A quick look at consumer data and government reports shows that now is the time to be a scammer. From catfishing — a quarter of all fraud reported to the Federal Trade Commission last year came from social media — to identity theft, ransomware and old-fashioned phone scammers trying to extort banking information to the elderly, there seems to be a constant proliferation. varieties of scams and ways for criminals to get payment. With the pandemic pushing people to spend more time (and money) online, crypto wallets and PayPal login credentials have become juicy targets alongside credit cards and social security numbers. “The pandemic has created so many more points of vulnerability,” the CEO of an insurance company told CNBC last year. While Forbes the article was not a big shake-up, Heather Morgan clearly understood that circumstances had changed and could favor criminals like her.

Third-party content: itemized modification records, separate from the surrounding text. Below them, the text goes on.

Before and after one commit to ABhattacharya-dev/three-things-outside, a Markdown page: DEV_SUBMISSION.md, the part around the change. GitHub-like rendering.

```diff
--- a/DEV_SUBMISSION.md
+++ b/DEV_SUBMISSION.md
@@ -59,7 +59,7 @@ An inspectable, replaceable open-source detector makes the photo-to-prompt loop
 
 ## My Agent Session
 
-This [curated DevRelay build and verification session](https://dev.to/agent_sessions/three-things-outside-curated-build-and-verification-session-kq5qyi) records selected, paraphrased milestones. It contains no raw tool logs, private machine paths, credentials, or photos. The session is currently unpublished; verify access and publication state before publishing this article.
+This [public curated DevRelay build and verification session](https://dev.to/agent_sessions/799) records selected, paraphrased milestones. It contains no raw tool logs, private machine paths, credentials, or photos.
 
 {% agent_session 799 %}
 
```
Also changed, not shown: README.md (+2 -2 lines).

The golden age of fraud has seeped into the culture for years now. One of the most popular current shows on Netflix is about Anna Delvey, a con artist who defrauded a range of wealthy Manhattanites, as well as banks and hotels, and garnered her own legion of fans after her arrest. In California, Elizabeth Holmes awaits her legal fate for running the multi-billion dollar Theranos scam. From WeWork’s reckless spending to the Sackler family’s deadly opioid push, corporate America has decided that the normal rules, and perhaps the law, don’t apply. The Republican Party, bereft of ideas beyond the angry culture war, remains in the grip of former President Donald Trump, the nation’s most stubbornly successful crook, whose new media venture may , for now at least, is worth billions despite having almost no assets or income. . (Trump’s recalcitrant new social network, Truth Social, is just a revamped version of Mastodon, an open source social media platform.)
In the golden age of fraud, the scam sits comfortably alongside the general sense of unreality that pervades the American economy. JPEGs sell for millions of dollars and are denominated as a new asset class, despite the many practical and philosophical problems that accompany them. Short-lived meme actions and dog-themed crypto tokens are outperforming deep-pocketed companies that actually, you know, make things. The richest man in the world, Elon Muskowes his fortune to a subsidized by the state electric car maker that produces far fewer vehicles than its competitors but is worth more than almost all of them combined. (Although it must be said that Musk’s rivals are often not much better: Volkswagen, the world’s second-largest automaker by revenue, has cooked the books for years in rigging emissions detection software.)